Authors: Qing-Ping Ma
When two inertial observers A and B in relative motion measure the distance between them, will they obtain the same value? Although there is a lack of detailed expositions on this issue, many relativity articles and books seem to suggest that the observers on the earth measure a longer distance than that measured by the observers moving relative to the earth. The present study has examined this issue in detail, using two fundamental conditions of special relativity: 1) the space time interval between two events in the Minkowski space is independent of the inertial reference frame chosen; and 2) there is no privileged reference frame and all inertial reference frames are equal. The results of the present study shows that the value of the distance between A and B measured by observer B in a frame where B is stationary is the same as that obtained by observer A in a frame where A is stationary. The idea that distance measured by observer A is longer than that measured by observer B contradicts special relativity, because it designates de facto more privileged reference frames, which cannot be correct within the framework of special relativity.
Comments: 18 Pages.
[v1] 2018-11-08 04:04:41
Unique-IP document downloads: 14 times
Vixra.org is a pre-print repository rather than a journal. Articles hosted may not yet have been verified by peer-review and should be treated as preliminary. In particular, anything that appears to include financial or legal advice or proposed medical treatments should be treated with due caution. Vixra.org will not be responsible for any consequences of actions that result from any form of use of any documents on this website.
Add your own feedback and questions here:

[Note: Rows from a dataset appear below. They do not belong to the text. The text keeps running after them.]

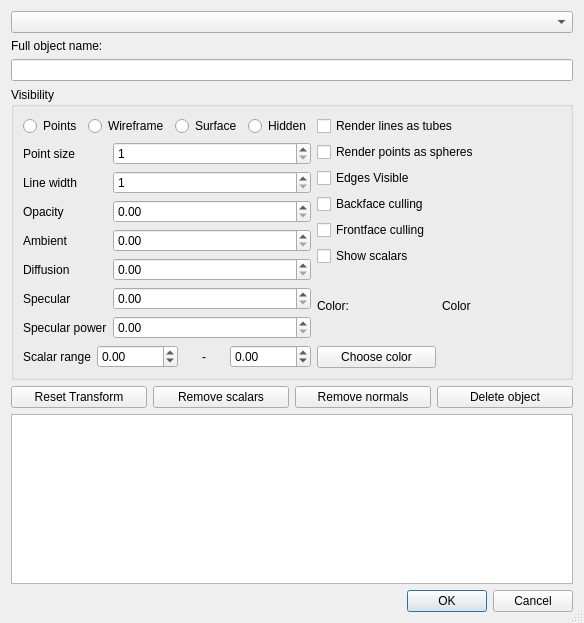
Old version of the form forms/objectpropertiesdlg.ui in the repository RasmusRPaulsen/Sumatra.
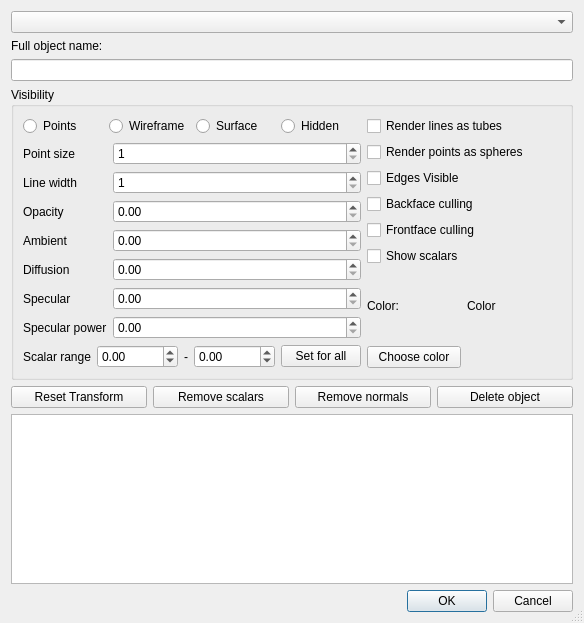
New version of the form.

```diff
--- a/forms/objectpropertiesdlg.ui
+++ b/forms/objectpropertiesdlg.ui
@@ -329,6 +329,13 @@
           </property>
          </widget>
         </item>
+        <item>
+         <widget class="QPushButton" name="SetScalarRangeForAllBtn">
+          <property name="text">
+           <string>Set for all</string>
+          </property>
+         </widget>
+        </item>
        </layout>
       </item>
      </layout>
```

You are equally welcome to be positive or negative about any paper but please be polite. If you are being critical you must mention at least one specific error, otherwise your comment will be deleted as unhelpful.